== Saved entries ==
↓↓↓

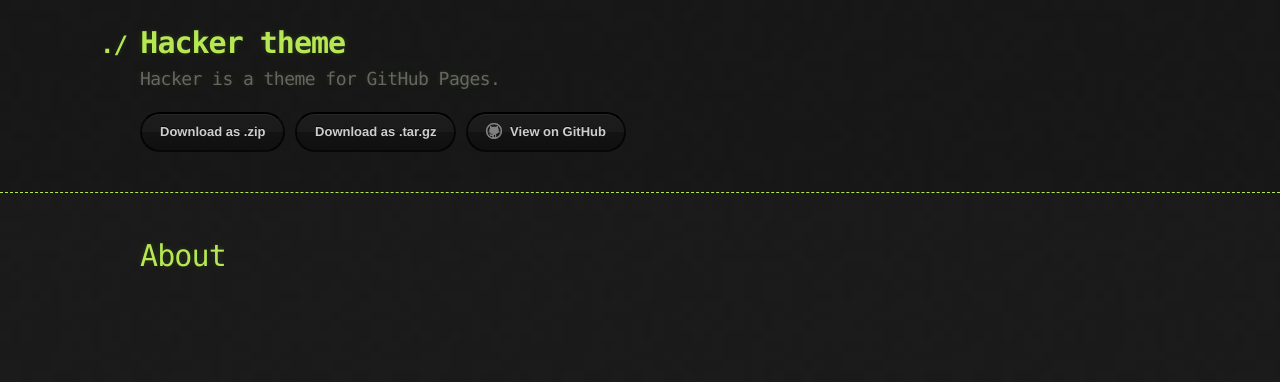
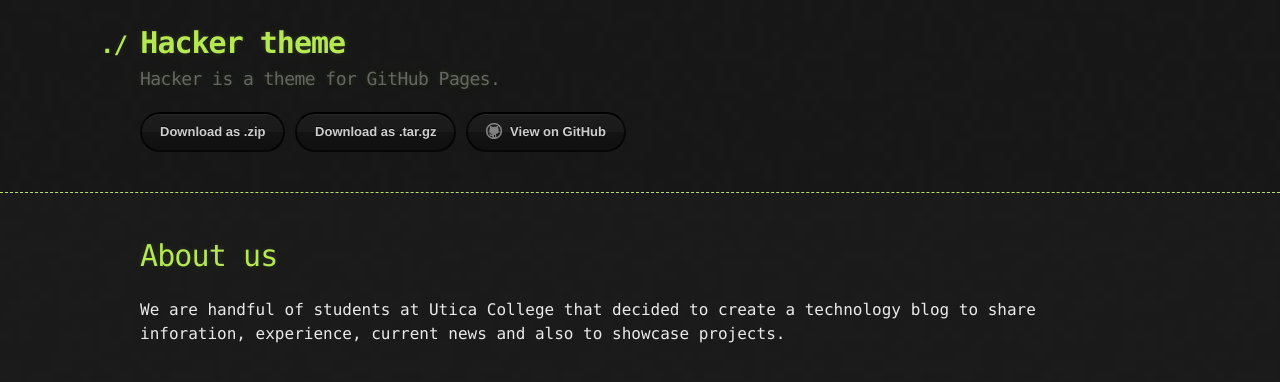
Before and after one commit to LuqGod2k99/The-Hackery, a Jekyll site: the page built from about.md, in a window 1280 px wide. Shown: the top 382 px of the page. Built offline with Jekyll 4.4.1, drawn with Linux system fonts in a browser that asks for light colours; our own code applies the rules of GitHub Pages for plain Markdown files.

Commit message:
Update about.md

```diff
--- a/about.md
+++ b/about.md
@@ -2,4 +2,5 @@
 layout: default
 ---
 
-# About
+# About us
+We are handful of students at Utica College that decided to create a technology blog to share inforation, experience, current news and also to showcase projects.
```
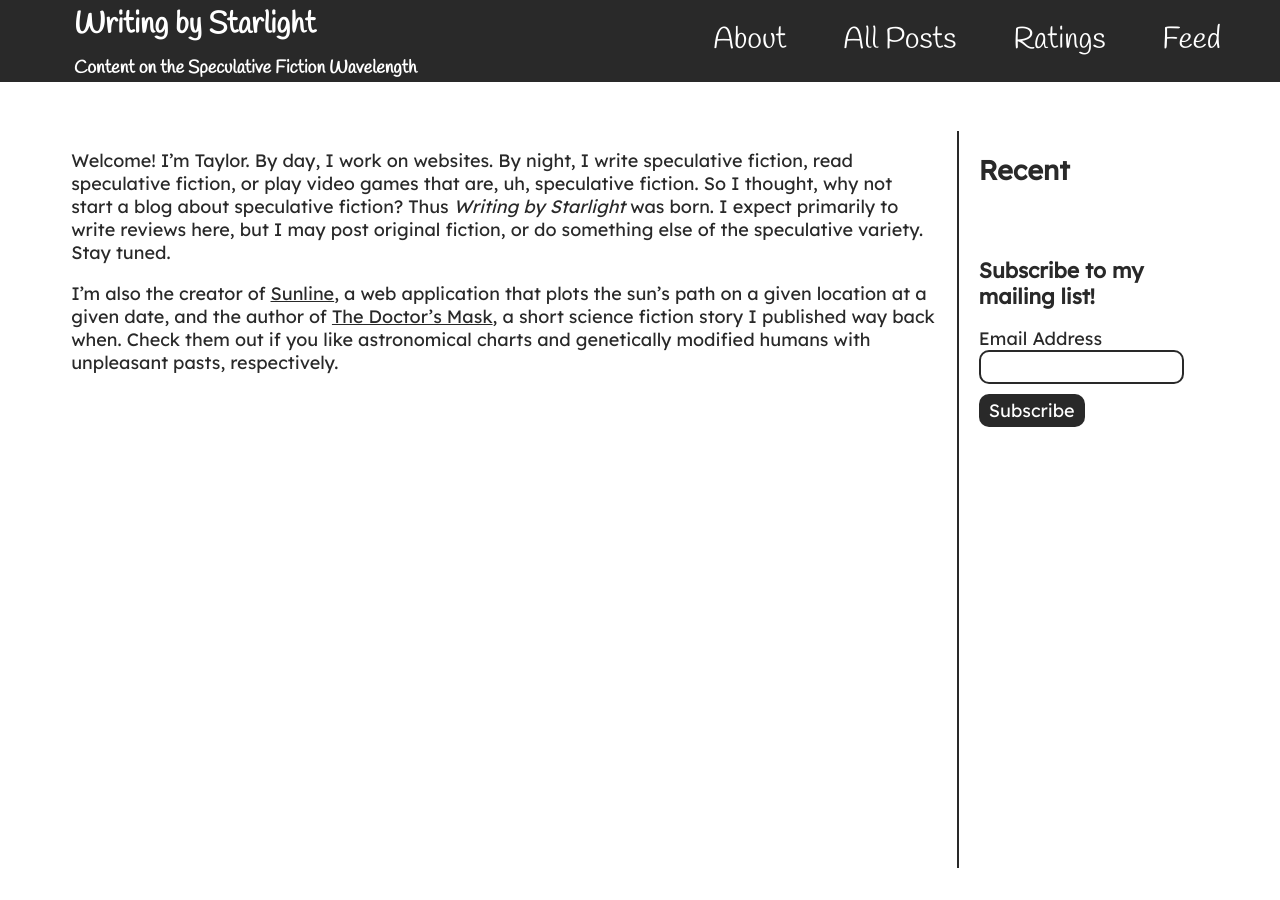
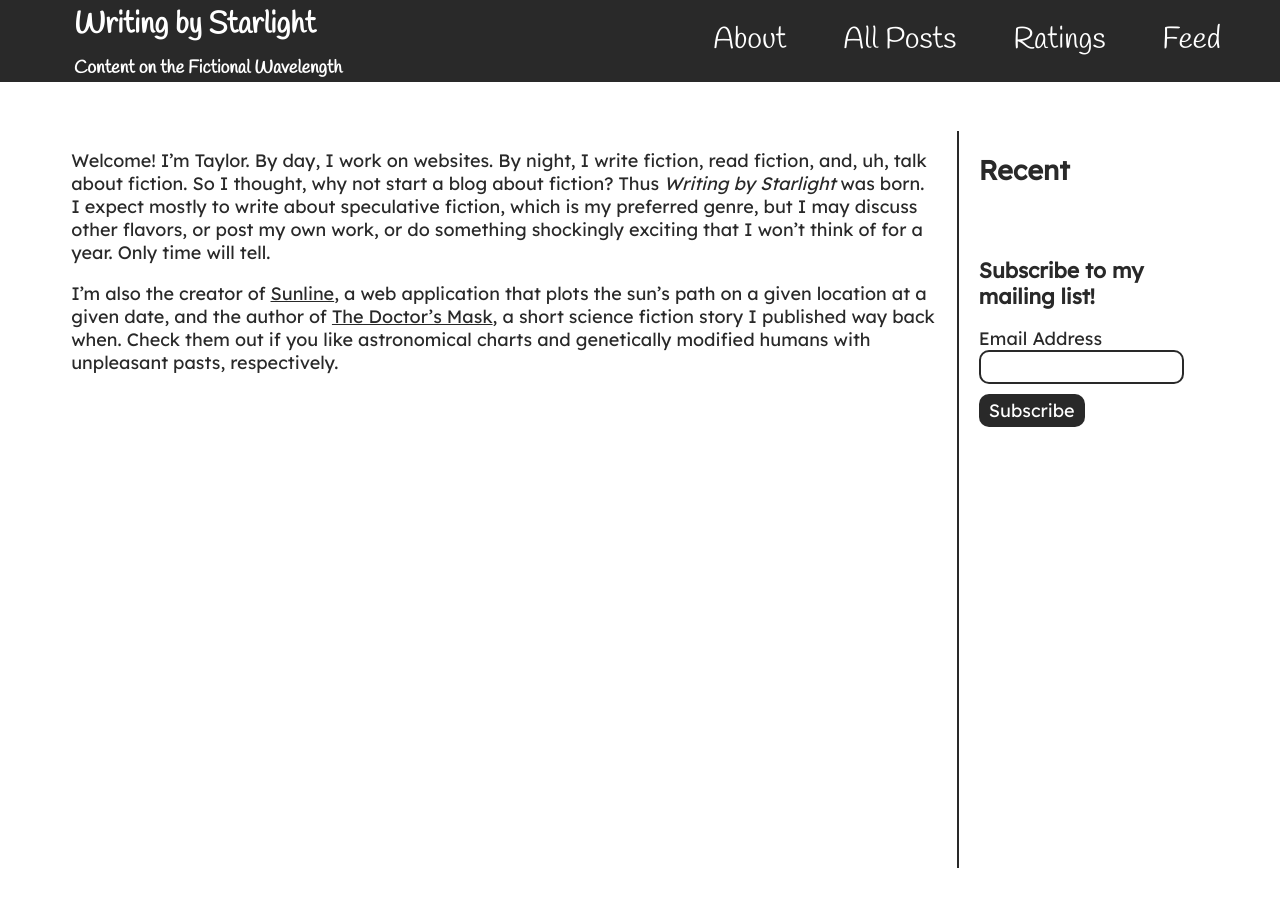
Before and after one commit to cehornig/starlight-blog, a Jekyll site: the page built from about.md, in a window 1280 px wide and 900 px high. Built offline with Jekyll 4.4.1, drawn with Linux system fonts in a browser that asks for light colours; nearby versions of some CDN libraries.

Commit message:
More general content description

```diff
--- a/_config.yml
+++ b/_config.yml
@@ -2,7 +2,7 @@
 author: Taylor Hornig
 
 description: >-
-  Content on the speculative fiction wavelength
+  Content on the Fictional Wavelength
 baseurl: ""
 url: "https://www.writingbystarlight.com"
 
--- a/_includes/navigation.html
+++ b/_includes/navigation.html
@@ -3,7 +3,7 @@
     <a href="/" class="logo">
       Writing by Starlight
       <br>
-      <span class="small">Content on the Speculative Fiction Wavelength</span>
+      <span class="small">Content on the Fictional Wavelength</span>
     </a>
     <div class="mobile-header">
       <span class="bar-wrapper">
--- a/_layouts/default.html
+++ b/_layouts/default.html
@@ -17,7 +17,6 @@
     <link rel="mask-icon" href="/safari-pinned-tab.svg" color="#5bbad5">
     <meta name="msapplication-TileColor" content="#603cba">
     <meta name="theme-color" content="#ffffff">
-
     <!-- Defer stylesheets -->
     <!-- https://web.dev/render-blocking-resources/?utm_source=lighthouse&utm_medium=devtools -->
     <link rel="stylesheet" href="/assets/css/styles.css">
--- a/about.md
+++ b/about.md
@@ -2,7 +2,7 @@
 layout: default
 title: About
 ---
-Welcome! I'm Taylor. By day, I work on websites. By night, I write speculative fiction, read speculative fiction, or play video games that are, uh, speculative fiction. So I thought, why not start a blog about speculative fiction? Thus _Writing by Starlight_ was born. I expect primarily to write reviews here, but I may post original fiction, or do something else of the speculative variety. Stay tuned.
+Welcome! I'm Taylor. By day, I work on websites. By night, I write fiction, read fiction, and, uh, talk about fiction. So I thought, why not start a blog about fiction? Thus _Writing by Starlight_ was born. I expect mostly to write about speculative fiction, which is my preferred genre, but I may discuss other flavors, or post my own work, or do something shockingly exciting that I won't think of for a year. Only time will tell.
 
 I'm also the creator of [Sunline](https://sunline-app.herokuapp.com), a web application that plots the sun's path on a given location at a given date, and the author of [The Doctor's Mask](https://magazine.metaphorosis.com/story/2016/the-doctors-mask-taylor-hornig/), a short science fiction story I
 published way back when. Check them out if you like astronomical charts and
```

↑↑↑

== WHAT THE TASK ASKS ==
Print every entry exactly; omit the pictures.

== EXERCISE ANSWER ==
Before and after one commit to LuqGod2k99/The-Hackery, a Jekyll site: the page built from about.md, in a window 1280 px wide. Shown: the top 382 px of the page. Built offline with Jekyll 4.4.1, drawn with Linux system fonts in a browser that asks for light colours; our own code applies the rules of GitHub Pages for plain Markdown files.

Commit message:
Update about.md

```diff
--- a/about.md
+++ b/about.md
@@ -2,4 +2,5 @@
 layout: default
 ---
 
-# About
+# About us
+We are handful of students at Utica College that decided to create a technology blog to share inforation, experience, current news and also to showcase projects.
```
Before and after one commit to cehornig/starlight-blog, a Jekyll site: the page built from about.md, in a window 1280 px wide and 900 px high. Built offline with Jekyll 4.4.1, drawn with Linux system fonts in a browser that asks for light colours; nearby versions of some CDN libraries.

Commit message:
More general content description

```diff
--- a/_config.yml
+++ b/_config.yml
@@ -2,7 +2,7 @@
 author: Taylor Hornig
 
 description: >-
-  Content on the speculative fiction wavelength
+  Content on the Fictional Wavelength
 baseurl: ""
 url: "https://www.writingbystarlight.com"
 
--- a/_includes/navigation.html
+++ b/_includes/navigation.html
@@ -3,7 +3,7 @@
     <a href="/" class="logo">
       Writing by Starlight
       <br>
-      <span class="small">Content on the Speculative Fiction Wavelength</span>
+      <span class="small">Content on the Fictional Wavelength</span>
     </a>
     <div class="mobile-header">
       <span class="bar-wrapper">
--- a/_layouts/default.html
+++ b/_layouts/default.html
@@ -17,7 +17,6 @@
     <link rel="mask-icon" href="/safari-pinned-tab.svg" color="#5bbad5">
     <meta name="msapplication-TileColor" content="#603cba">
     <meta name="theme-color" content="#ffffff">
-
     <!-- Defer stylesheets -->
     <!-- https://web.dev/render-blocking-resources/?utm_source=lighthouse&utm_medium=devtools -->
     <link rel="stylesheet" href="/assets/css/styles.css">
--- a/about.md
+++ b/about.md
@@ -2,7 +2,7 @@
 layout: default
 title: About
 ---
-Welcome! I'm Taylor. By day, I work on websites. By night, I write speculative fiction, read speculative fiction, or play video games that are, uh, speculative fiction. So I thought, why not start a blog about speculative fiction? Thus _Writing by Starlight_ was born. I expect primarily to write reviews here, but I may post original fiction, or do something else of the speculative variety. Stay tuned.
+Welcome! I'm Taylor. By day, I work on websites. By night, I write fiction, read fiction, and, uh, talk about fiction. So I thought, why not start a blog about fiction? Thus _Writing by Starlight_ was born. I expect mostly to write about speculative fiction, which is my preferred genre, but I may discuss other flavors, or post my own work, or do something shockingly exciting that I won't think of for a year. Only time will tell.
 
 I'm also the creator of [Sunline](https://sunline-app.herokuapp.com), a web application that plots the sun's path on a given location at a given date, and the author of [The Doctor's Mask](https://magazine.metaphorosis.com/story/2016/the-doctors-mask-taylor-hornig/), a short science fiction story I
 published way back when. Check them out if you like astronomical charts and
```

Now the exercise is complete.